The 70 inmates from the old-peoples home were kept for seven days in the rice warehouses at San Sabba before being shipped to Auschwitz, where they arrive in the camp on 2 February 1944.
The buildings of Riseria di San Sabba, in the outskirts of Trieste were constructed in 1913 and had been vacant for years, when the Germans took them over. The warehouses were first used as a prison -however, in October 1943 the complex was converted into a Polizeihaftlager – (police detention camp).
The premises were ideal for this purpose, three high buildings which included cells, storage rooms, dressmaking and shoe-making workshops and living quarters for the SS and police staff.
The tall old chimney, in combination with an enlarged old oven was used for cremating thousands of victims a small gas chamber was built in the courtyard. The installations were made ready under the supervision of Erwin Lambert, the “flying architect” of T4 and Aktion Reinhard, who supervised the improved gas chambers at Treblinka and Sobibor.
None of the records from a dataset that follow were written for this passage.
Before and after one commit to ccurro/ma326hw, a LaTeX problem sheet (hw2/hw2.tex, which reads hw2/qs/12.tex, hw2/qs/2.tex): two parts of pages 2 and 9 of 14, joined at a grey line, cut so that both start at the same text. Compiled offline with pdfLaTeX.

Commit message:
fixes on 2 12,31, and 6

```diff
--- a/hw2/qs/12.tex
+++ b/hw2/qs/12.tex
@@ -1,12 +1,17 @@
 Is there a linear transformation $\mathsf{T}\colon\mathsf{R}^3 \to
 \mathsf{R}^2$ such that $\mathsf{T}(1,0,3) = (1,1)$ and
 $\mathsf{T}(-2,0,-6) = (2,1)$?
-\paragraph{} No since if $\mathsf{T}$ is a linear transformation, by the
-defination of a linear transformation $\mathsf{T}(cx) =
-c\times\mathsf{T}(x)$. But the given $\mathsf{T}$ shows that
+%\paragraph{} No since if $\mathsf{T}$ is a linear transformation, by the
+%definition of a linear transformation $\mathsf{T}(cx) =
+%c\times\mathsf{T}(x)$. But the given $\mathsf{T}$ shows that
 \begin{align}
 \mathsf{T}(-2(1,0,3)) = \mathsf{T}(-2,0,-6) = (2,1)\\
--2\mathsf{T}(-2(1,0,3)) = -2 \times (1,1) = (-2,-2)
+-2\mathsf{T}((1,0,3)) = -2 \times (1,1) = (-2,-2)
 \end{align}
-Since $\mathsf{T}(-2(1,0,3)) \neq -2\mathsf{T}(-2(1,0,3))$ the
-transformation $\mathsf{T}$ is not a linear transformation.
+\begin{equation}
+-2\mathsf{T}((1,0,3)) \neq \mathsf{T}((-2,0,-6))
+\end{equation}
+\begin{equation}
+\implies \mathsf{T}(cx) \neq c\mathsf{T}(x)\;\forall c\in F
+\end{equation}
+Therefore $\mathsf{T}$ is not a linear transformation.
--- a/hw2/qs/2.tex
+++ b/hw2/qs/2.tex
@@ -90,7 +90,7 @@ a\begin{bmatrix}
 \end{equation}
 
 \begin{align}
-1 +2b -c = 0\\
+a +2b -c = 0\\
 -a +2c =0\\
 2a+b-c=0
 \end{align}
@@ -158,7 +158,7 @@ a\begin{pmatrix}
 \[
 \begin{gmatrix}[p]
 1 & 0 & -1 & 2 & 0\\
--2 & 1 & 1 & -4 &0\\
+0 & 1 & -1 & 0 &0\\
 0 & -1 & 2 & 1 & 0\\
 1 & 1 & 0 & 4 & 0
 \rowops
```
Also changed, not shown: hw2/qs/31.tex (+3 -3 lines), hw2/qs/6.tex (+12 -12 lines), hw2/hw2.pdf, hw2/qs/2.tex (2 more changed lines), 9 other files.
The crematorium was tested on 4 April 1944 with the burning of seventy corpses, from 20 October 1943 until early 1945 approximately 25,000 partisans and Jews were interrogated and tortured at San Sabba, between 3,000 to 5,000 of them were killed, either by shooting, beating or in the gas chamber.
SS – Sturmbannfuhrer Christian Wirth was the camp commandant until he was killed by partisans on 26 May 1944, he was replaced by SS-Obersturmbannfuhrer Dieter Allers who remained as camp commandant until the dissolution of the camp in April 1945.
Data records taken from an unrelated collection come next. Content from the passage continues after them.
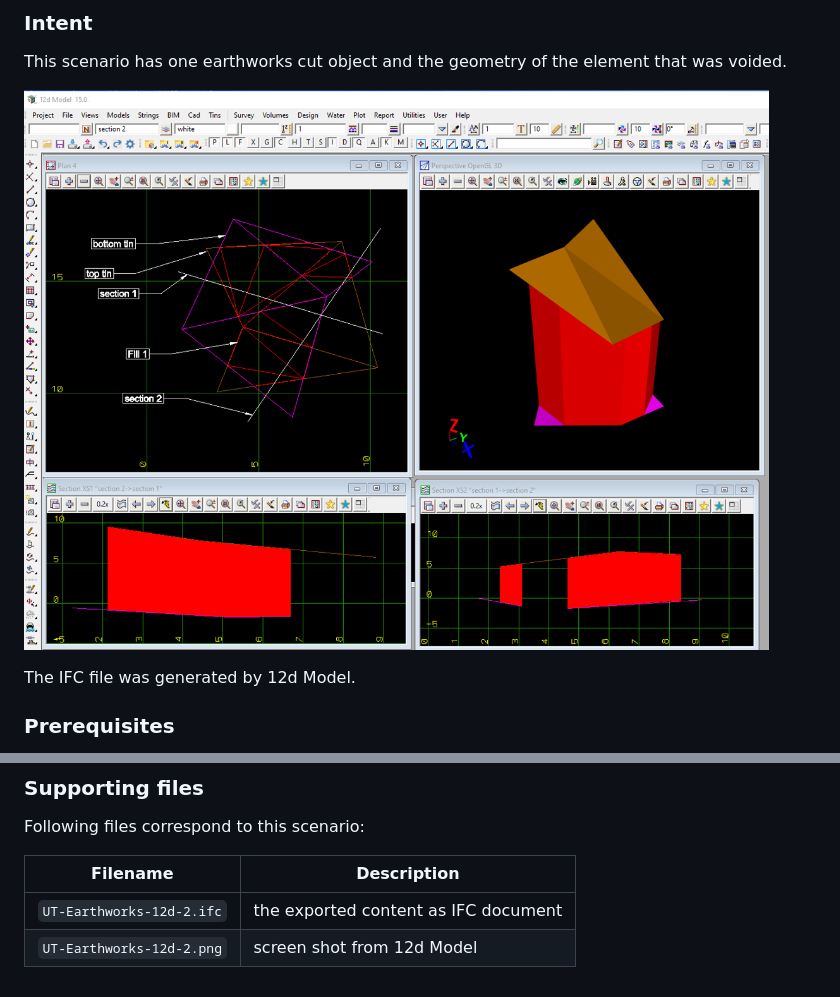
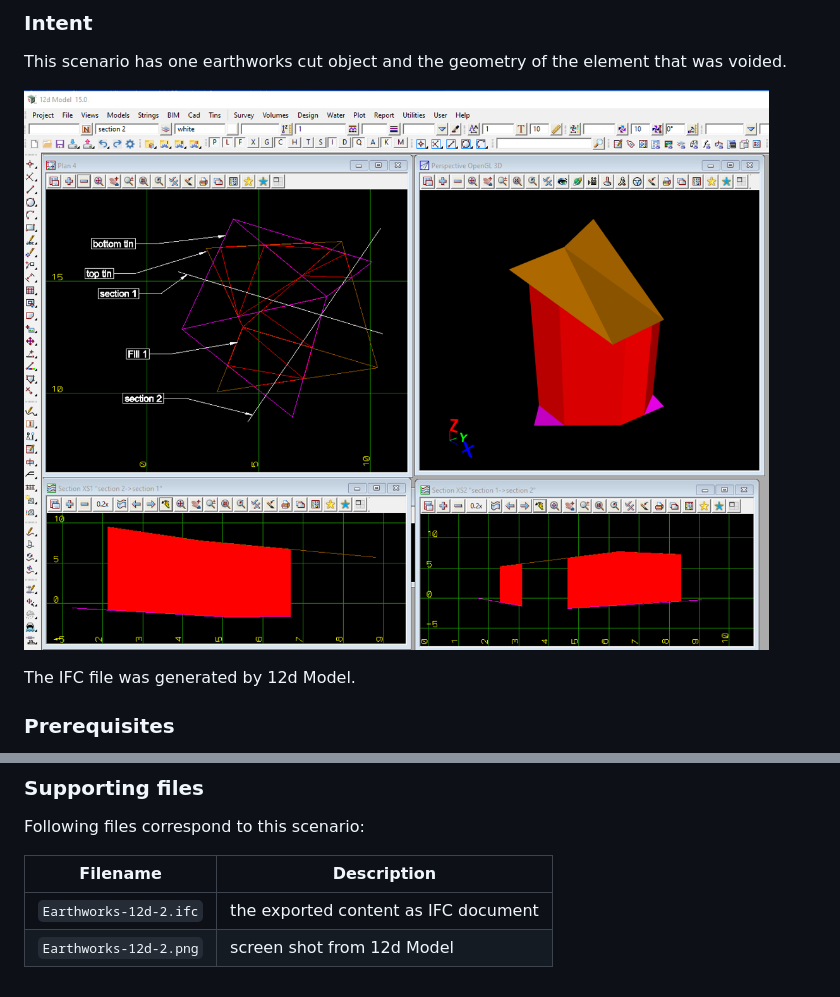
Before and after one commit to bSI-InfraRoom/IFC-infra-unit-test, a Markdown page: Earthworks-12d-2/readme.md, 2 parts joined by grey strips. GitHub-like rendering.

Commit message:
Earthworks-12d-2: remove "UT-" from files

```diff
--- a/UT-Earthworks-12d-2/readme.md
+++ b/Earthworks-12d-2/readme.md
@@ -3,7 +3,7 @@
 
 This scenario has one earthworks cut object and the geometry of the element that was voided.
 
-![earthworks12d21](../UT-Earthworks-12d-2/UT-Earthworks-12d-2.png  "One Earthworks Cut Object")
+![earthworks12d21](../Earthworks-12d-2/Earthworks-12d-2.png  "One Earthworks Cut Object")
 
 The IFC file was generated by 12d Model.
 
@@ -25,7 +25,7 @@ This scenario covers the additional concepts and/or IFC entities:
 
 Following files correspond to this scenario:
 
-| Filename                     | Description                              |
-|------------------------------|------------------------------------------|
-| `UT-Earthworks-12d-2.ifc`    | the exported content as IFC document     |
-| `UT-Earthworks-12d-2.png`    | screen shot from 12d Model               |
+| Filename                 | Description                              |
+|--------------------------|------------------------------------------|
+| `Earthworks-12d-2.ifc`    | the exported content as IFC document     |
+| `Earthworks-12d-2.png`    | screen shot from 12d Model               |
```
Also changed, not shown: Earthworks-12d-2/Earthworks-12d-2.png (renamed from UT-Earthworks-12d-2/UT-Earthworks-12d-2.png), 2 other files.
In late April 1945 as Yugoslav partisans prepared to liberate Trieste, on 29 April 1945 the Germans blew up the crematorium in order to destroy the evidence of their crimes.
The camp staff fled the camp and went into hiding, hoping to escape justice, there was no trial for the crimes committed at San Sabba.
Returning to the history of Trieste on the 25 January 1944 Globocnik dissolved the Community Council and closed the synagogue, and thereafter the Jews of Trieste led an underground life.
On the 30 April 1944 23 Jewish men and women who enjoyed Swiss consular protection arrived in Auschwitz-Birkenau, they were deported because a bomb had exploded in a German officer’s mess in the Via Gegha.
During the whole period of the German occupation, some 600 Trieste Jews were deported to the death camps and only 400 -500 living in great destitution were discovered after the entry of the 8th Army on 7 May 1945.
The Final Solution by G. Reitlinger – Vallentine Mitchell &Co Ltd 1953.
Auschwitz Chronicle – by Danuta Czech, published by Henry Holt and Company – New York, 1989.
Holocaust Journey – by Sir Martin Gilbert, published by Weidenfeld & Nicolson, London 1997.
Belzec Death Camp – by Michael Tregenza – The Wiener Library Bulletin 1977.
Holocaust Historical Society.
The Jewish Museum of Deportation and Resistance
Copyright Chris Webb &
Carmelo Lisciotto H.E.A.R.T 2008